The U.S has recently decided to ease the restrictions placed on Cuba from the embargo imposed in 1960. President Barack Obama plans to renew diplomatic relations with Cuba and work towards reestablishing an embassy in Havana. The embargo keeps Americans from doing business, spending money, and traveling to Cuba.
Obama hopes to “cut loose the shackles of the past, so as to reach for a better future for the Cuban people, for the American people, for our entire hemisphere and for the world.”
Obama has instructed Secretary of State John Kerry to immediately begin discussions with Cuba and work towards eliminating a decades-long ban that was placed under the Kennedy administration. Obama is said to have had a lengthy phone conversation with Cuban president Raul Castro. This marks the first attempt by the U.S. to resolve issues with Cuba.
Despite efforts to mend their relationship, the U.S. and Cuba have made it unclear whether the embargo will be fully lifted. Both countries have made the conscious effort, however, to put aside their differences in order to achieve peaceful relations.
Alan Gross, a subcontractor for the U.S. Agency for International Development, had been working on improving internet in Cuba when the Cuban court found him guilty and sentenced him to 15 years in prison. His imprisonment helped move the two countries towards trade negotiations and talks of issues like human rights and democracy.
Students and faculty at MAST have also expressed opinions on the changing status of the Cuban embargo. Sophomore Joshua Escalona is in full support of Obama’s move to normalize relations with Cuba.
“I support Obama in trying to lift the Cuban embargo. It will allow for greater business and economic opportunities,” Escalona said.
Also supporting the lift of the Cuban embargo is junior Luis Paez. “I am for the lifting of the Cuban embargo. I think it will help facilitate economic and social opportunities in Cuba,” Paez said.
Obama’s announcement to loosen the restrictions placed on Cuba has raised concerns for many Americans. The financial opportunities will no doubt open once the Cuban embargo is put to rest, but many worry for the Cuban people, and whether the embargo might enhance the oppression they endure.
Social studies teacher Richard Cabrera, for instance, is wary of the political exchanges happening between the U.S. and Cuba.
“In the lifting of the Cuban embargo there is no guarantee that the Cuban people will benefit, either economically or human rights wise,” Cabrera said.
The Obama administration’s efforts to reconcile with Cuba demonstrate the changing shift in politics.

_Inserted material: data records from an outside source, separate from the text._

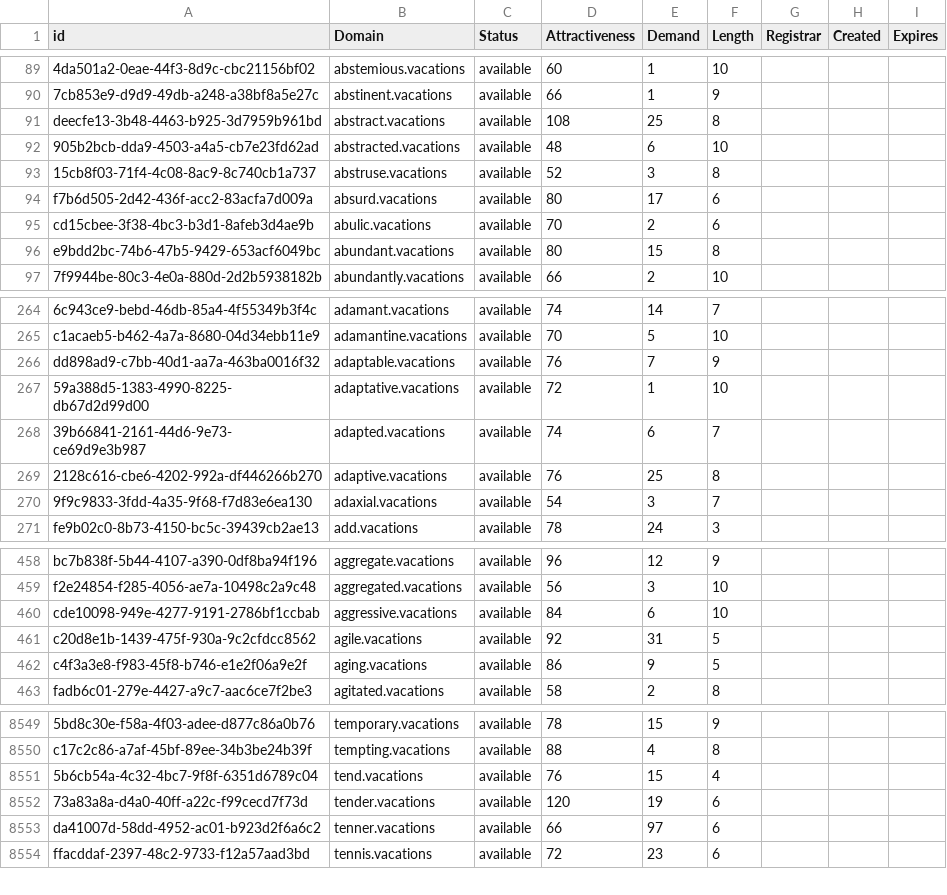
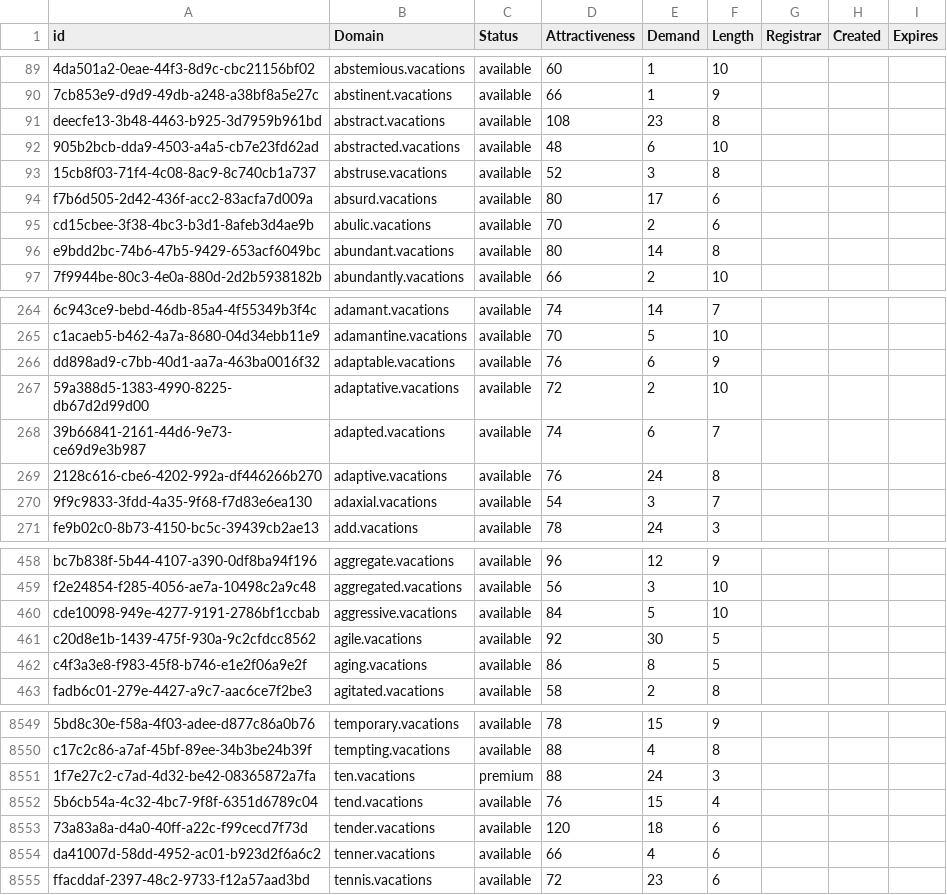
Before and after one commit to UniqueDomains/vacations-oneword-domains, a CSV file: vacations.csv, drawn as a sheet; only a part is shown, gaps mark what is left out; addresses are those after the commit; the diff covers the shown part only; the diff names each change by its address in the sheet, - before the commit and + after, or states it on an @@ line.

Commit message:
Domains update

```diff
--- a/vacations.csv
+++ b/vacations.csv
-E91 (Demand): 25
+E91 (Demand): 23
-E96 (Demand): 15
+E96 (Demand): 14
-E266 (Demand): 7
+E266 (Demand): 6
-E267 (Demand): 1
+E267 (Demand): 2
-E269 (Demand): 25
+E269 (Demand): 24
-E460 (Demand): 6
+E460 (Demand): 5
-E461 (Demand): 31
+E461 (Demand): 30
-E462 (Demand): 9
+E462 (Demand): 8
+row 8551: 1f7e27c2-c7ad-4d32-be42-08365872a7fa | ten.vacations | premium | 88 | 24 | 3
-E8553 (Demand): 19
+E8553 (Demand): 18
-E8554 (Demand): 97
+E8554 (Demand): 4
```
Also changed, not shown: 72 edited cells elsewhere in this file, 2 other files.
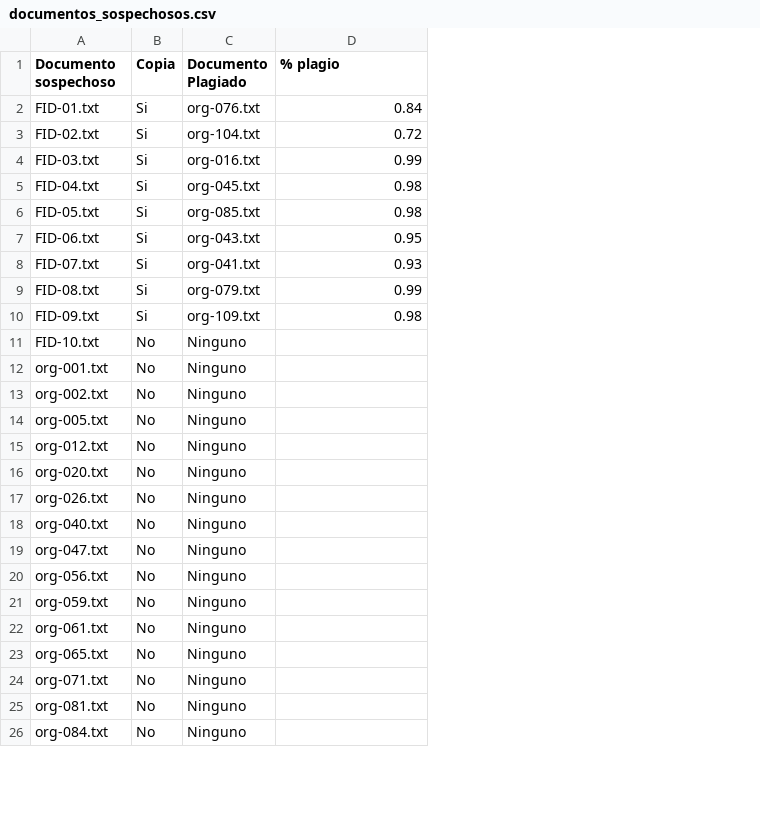
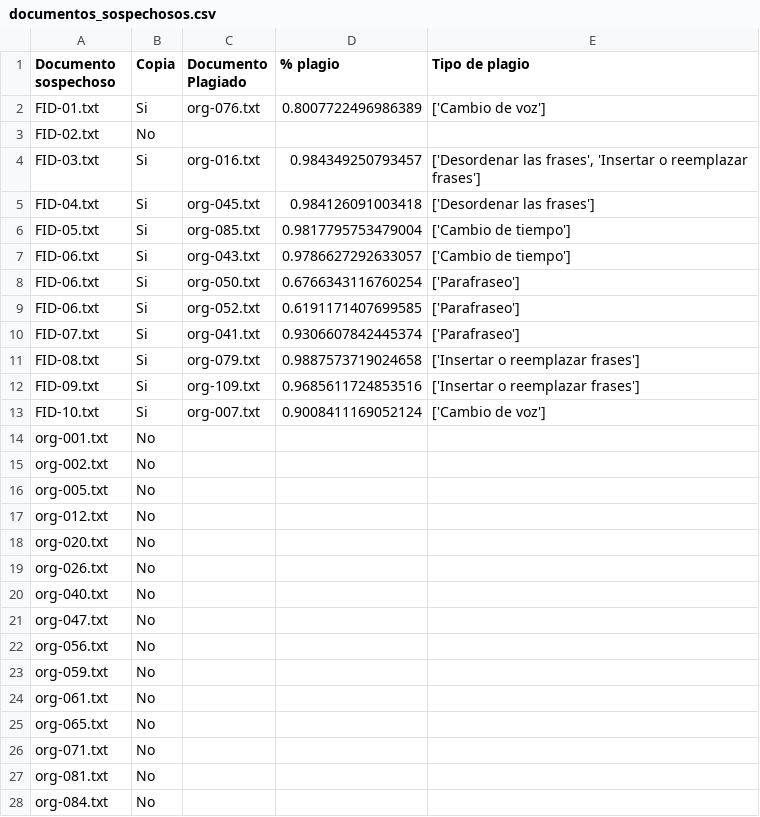
Before and after one commit to RodrigoMendoza2000/test_similarity, a CSV file: documentos_sospechosos.csv, drawn as a sheet; only a part is shown; removed rows and columns are numbered as before the commit, all else as after; the diff covers the shown part only; the diff names each change by its address in the sheet, - before the commit and + after, or states it on an @@ line.

```diff
--- a/documentos_sospechosos.csv
+++ b/documentos_sospechosos.csv
+column E (Tipo de plagio), row 2: ['Cambio de voz']; rows 4-7: ['Desordenar las frases', 'Insertar o reemplazar frases'] | ['Desordenar las frases'] | ['Cambio de tiempo'] | ['Cambio de tiempo']; rows 10-12: ['Parafraseo'] | ['Insertar o reemplazar frases'] | ['Insertar o reemplazar frases']
-D2 (% plagio): 0.84
+D2 (% plagio): 0.8007722496986389
-row 3: FID-02.txt | Si | org-104.txt | 0.72
+row 3: FID-02.txt | No
-D4 (% plagio): 0.99
+D4 (% plagio): 0.984349250793457
-D5 (% plagio): 0.98
+D5 (% plagio): 0.984126091003418
-D6 (% plagio): 0.98
+D6 (% plagio): 0.9817795753479004
-D7 (% plagio): 0.95
+D7 (% plagio): 0.9786627292633057
+row 8: FID-06.txt | Si | org-050.txt | 0.6766343116760254 | ['Parafraseo']
+row 9: FID-06.txt | Si | org-052.txt | 0.6191171407699585 | ['Parafraseo']
-D10 (% plagio): 0.93
+D10 (% plagio): 0.9306607842445374
-D11 (% plagio): 0.99
+D11 (% plagio): 0.9887573719024658
-D12 (% plagio): 0.98
+D12 (% plagio): 0.9685611724853516
-row 11: FID-10.txt | No | Ninguno
+row 13: FID-10.txt | Si | org-007.txt | 0.9008411169052124 | ['Cambio de voz']
-C14:C28 (Documento Plagiado): Ninguno
+C14:C28 (Documento Plagiado): (empty)
```
Also changed, not shown: 4 edited cells elsewhere in this file, 36 other files.
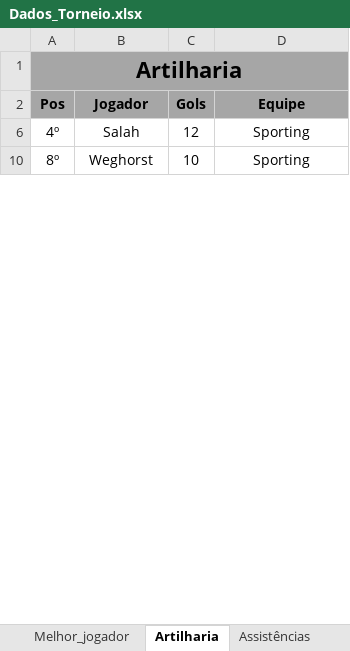
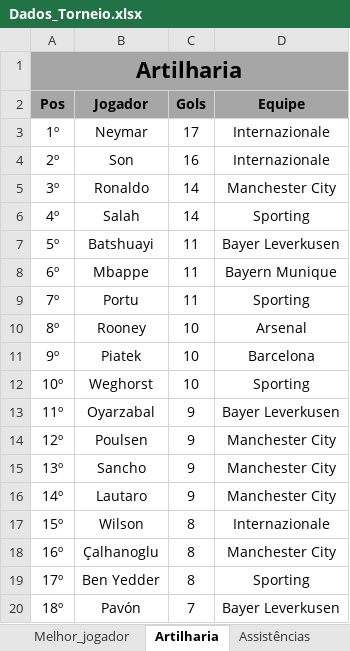
Before and after one commit to PaulinoBrunoMar/tuf.github.io, an Excel workbook: Dados/Dados_Torneio.xlsx, sheet Artilharia, drawn as a sheet; only a part is shown; values as stored, in another font and other column widths than the file's, no borders; conditional formats not drawn; the diff covers the shown part only; the diff names each change by its address in the sheet, - before the commit and + after, or states it on an @@ line.

```diff
--- a/Dados/Dados_Torneio.xlsx (sheet Artilharia)
+++ b/Dados/Dados_Torneio.xlsx (sheet Artilharia)
+row 3: 1º | Neymar | 17 | Internazionale
+row 4: 2º | Son | 16 | Internazionale
+row 5: 3º | Ronaldo | 14 | Manchester City
-C6 (Gols): 12
+C6 (Gols): 14
@@ row 7 unhidden: 5º | Batshuayi | 11 | Bayer Leverkusen @@
@@ row 8 unhidden: 6º | Mbappe | 11 | Bayern Munique @@
+row 9: 7º | Portu | 11 | Sporting
-B10 (Jogador): Weghorst
+B10 (Jogador): Rooney
-D10 (Equipe): Sporting
+D10 (Equipe): Arsenal
+row 11: 9º | Piatek | 10 | Barcelona
+row 12: 10º | Weghorst | 10 | Sporting
+row 13: 11º | Oyarzabal | 9 | Bayer Leverkusen
+row 14: 12º | Poulsen | 9 | Manchester City
+row 15: 13º | Sancho | 9 | Manchester City
+row 16: 14º | Lautaro | 9 | Manchester City
+row 17: 15º | Wilson | 8 | Internazionale
+row 18: 16º | Çalhanoglu | 8 | Manchester City
+row 19: 17º | Ben Yedder | 8 | Sporting
+row 20: 18º | Pavón | 7 | Bayer Leverkusen
```
Also changed, not shown: 56 added rows, 124 hidden or unhidden rows and 17 edited cells elsewhere in this sheet, sheet Assistências, sheet Torneio, sheet KDA, sheet Melhor_jogador, hidden cells, 30 other files.
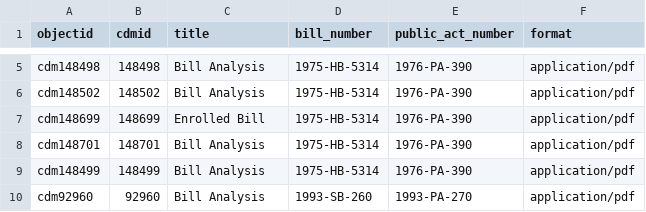
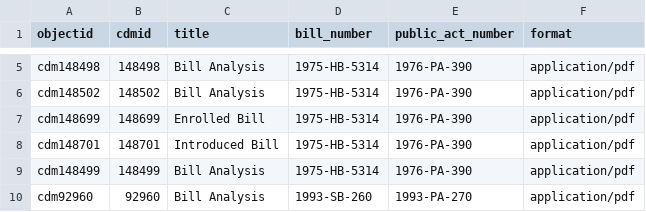
Before and after one commit to Temoshee/lmdigitalstatic2, a CSV file: _data/lmdigitalstatic2.csv, drawn as a sheet; only a part is shown, gaps mark what is left out.

Commit message:
Update lmdigitalstatic2.csv

```diff
--- a/_data/lmdigitalstatic2.csv
+++ b/_data/lmdigitalstatic2.csv
@@ -7,3 +7,3 @@ cdm148502,148502,Bill Analysis,1975-HB-5314,1976-PA-390,application/pdf
 cdm148699,148699,Enrolled Bill,1975-HB-5314,1976-PA-390,application/pdf
-cdm148701,148701,Bill Analysis,1975-HB-5314,1976-PA-390,application/pdf
+cdm148701,148701,Introduced Bill,1975-HB-5314,1976-PA-390,application/pdf
 cdm148499,148499,Bill Analysis,1975-HB-5314,1976-PA-390,application/pdf
```
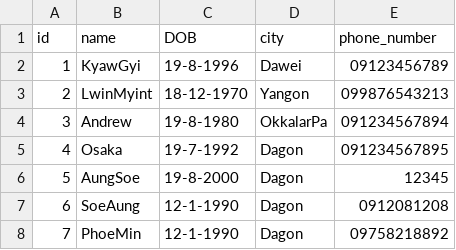
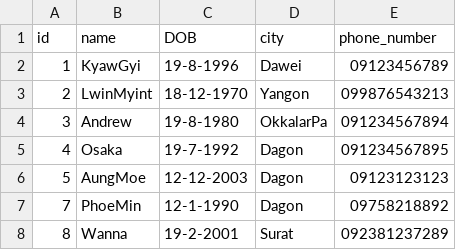
Before and after one commit to FurryForWhat/python_101, a CSV file: customer.csv, drawn as a sheet.

```diff
--- a/customer.csv
+++ b/customer.csv
@@ -5,4 +5,4 @@ id,name,DOB,city,phone_number
 4,Osaka,19-7-1992,Dagon,091234567895
-5,AungSoe,19-8-2000,Dagon,12345
-6,SoeAung,12-1-1990,Dagon,0912081208
+5,AungMoe,12-12-2003,Dagon,09123123123
 7,PhoeMin,12-1-1990,Dagon,09758218892
+8,Wanna,19-2-2001,Surat,092381237289
```
Also changed, not shown: 2 other files.
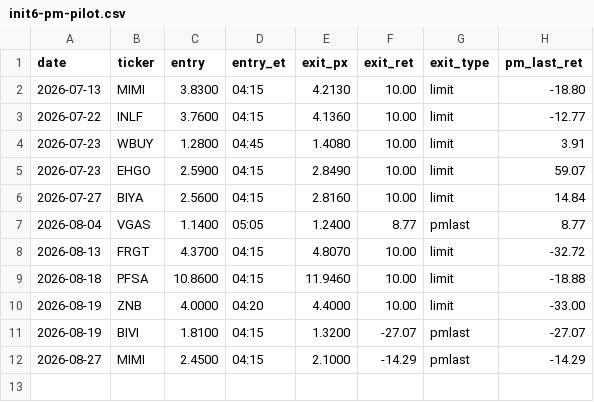
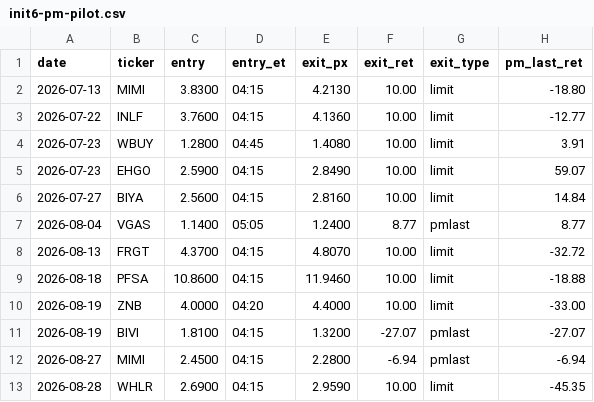
Before and after one commit to juanibiapina/trading, a CSV file: log/init6-pm-pilot.csv, drawn as a sheet.

```diff
--- a/log/init6-pm-pilot.csv
+++ b/log/init6-pm-pilot.csv
@@ -11,2 +11,3 @@ date,ticker,entry,entry_et,exit_px,exit_ret,exit_type,pm_last_ret
 2026-08-19,BIVI,1.8100,04:15,1.3200,-27.07,pmlast,-27.07
-2026-08-27,MIMI,2.4500,04:15,2.1000,-14.29,pmlast,-14.29
+2026-08-27,MIMI,2.4500,04:15,2.2800,-6.94,pmlast,-6.94
+2026-08-28,WHLR,2.6900,04:15,2.9590,10.00,limit,-45.35
```
Also changed, not shown: log/premarket-exit-gap.csv, 3 other files.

The rivalry present during the Cold War era is slowly disappearing, and the U.S. is working towards achieving strong diplomatic relations with Cuba that will foster financial and democratic reforms.